* [Exercise objective] Below are records to give again exactly; omit each image they contain.

* [Data entries]
╭──

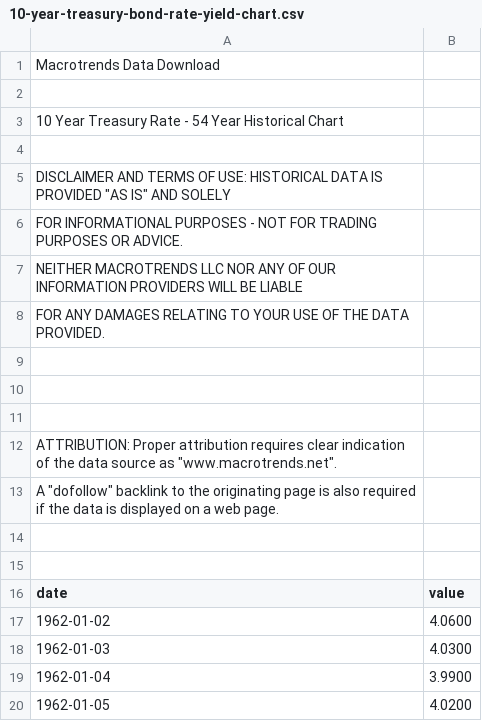
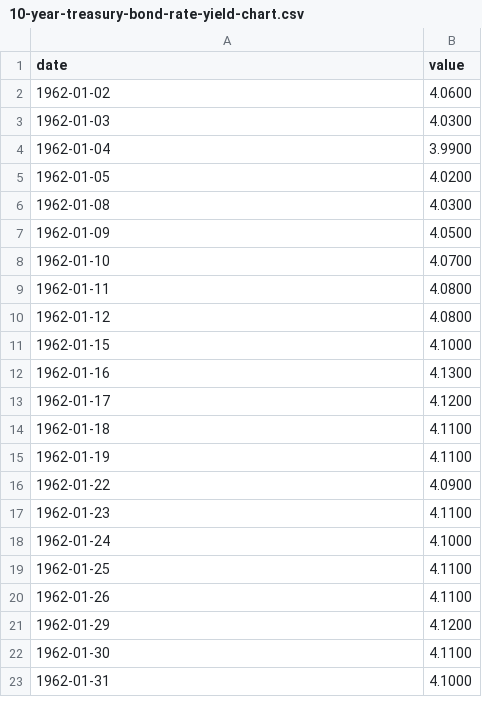
Before and after one commit to felixlb2001/riskless_rates, a CSV file: 10-year-treasury-bond-rate-yield-chart.csv, drawn as a sheet; only a part is shown; the shorter side is filled out with more unchanged rows.

Commit message:
Add files via upload

```diff
--- a/10-year-treasury-bond-rate-yield-chart.csv
+++ b/10-year-treasury-bond-rate-yield-chart.csv
@@ -1,16 +1 @@
-Macrotrends Data Download
-
-10 Year Treasury Rate - 54 Year Historical Chart
-
-DISCLAIMER AND TERMS OF USE: HISTORICAL DATA IS PROVIDED "AS IS" AND SOLELY
-FOR INFORMATIONAL PURPOSES - NOT FOR TRADING PURPOSES OR ADVICE.
-NEITHER MACROTRENDS LLC NOR ANY OF OUR INFORMATION PROVIDERS WILL BE LIABLE
-FOR ANY DAMAGES RELATING TO YOUR USE OF THE DATA PROVIDED.
-
-
-
-ATTRIBUTION: Proper attribution requires clear indication of the data source as "www.macrotrends.net".
-A "dofollow" backlink to the originating page is also required if the data is displayed on a web page.
-
-
 date, value
```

╰──

* [Problem solution]
Before and after one commit to felixlb2001/riskless_rates, a CSV file: 10-year-treasury-bond-rate-yield-chart.csv, drawn as a sheet; only a part is shown; the shorter side is filled out with more unchanged rows.

Commit message:
Add files via upload

```diff
--- a/10-year-treasury-bond-rate-yield-chart.csv
+++ b/10-year-treasury-bond-rate-yield-chart.csv
@@ -1,16 +1 @@
-Macrotrends Data Download
-
-10 Year Treasury Rate - 54 Year Historical Chart
-
-DISCLAIMER AND TERMS OF USE: HISTORICAL DATA IS PROVIDED "AS IS" AND SOLELY
-FOR INFORMATIONAL PURPOSES - NOT FOR TRADING PURPOSES OR ADVICE.
-NEITHER MACROTRENDS LLC NOR ANY OF OUR INFORMATION PROVIDERS WILL BE LIABLE
-FOR ANY DAMAGES RELATING TO YOUR USE OF THE DATA PROVIDED.
-
-
-
-ATTRIBUTION: Proper attribution requires clear indication of the data source as "www.macrotrends.net".
-A "dofollow" backlink to the originating page is also required if the data is displayed on a web page.
-
-
 date, value
```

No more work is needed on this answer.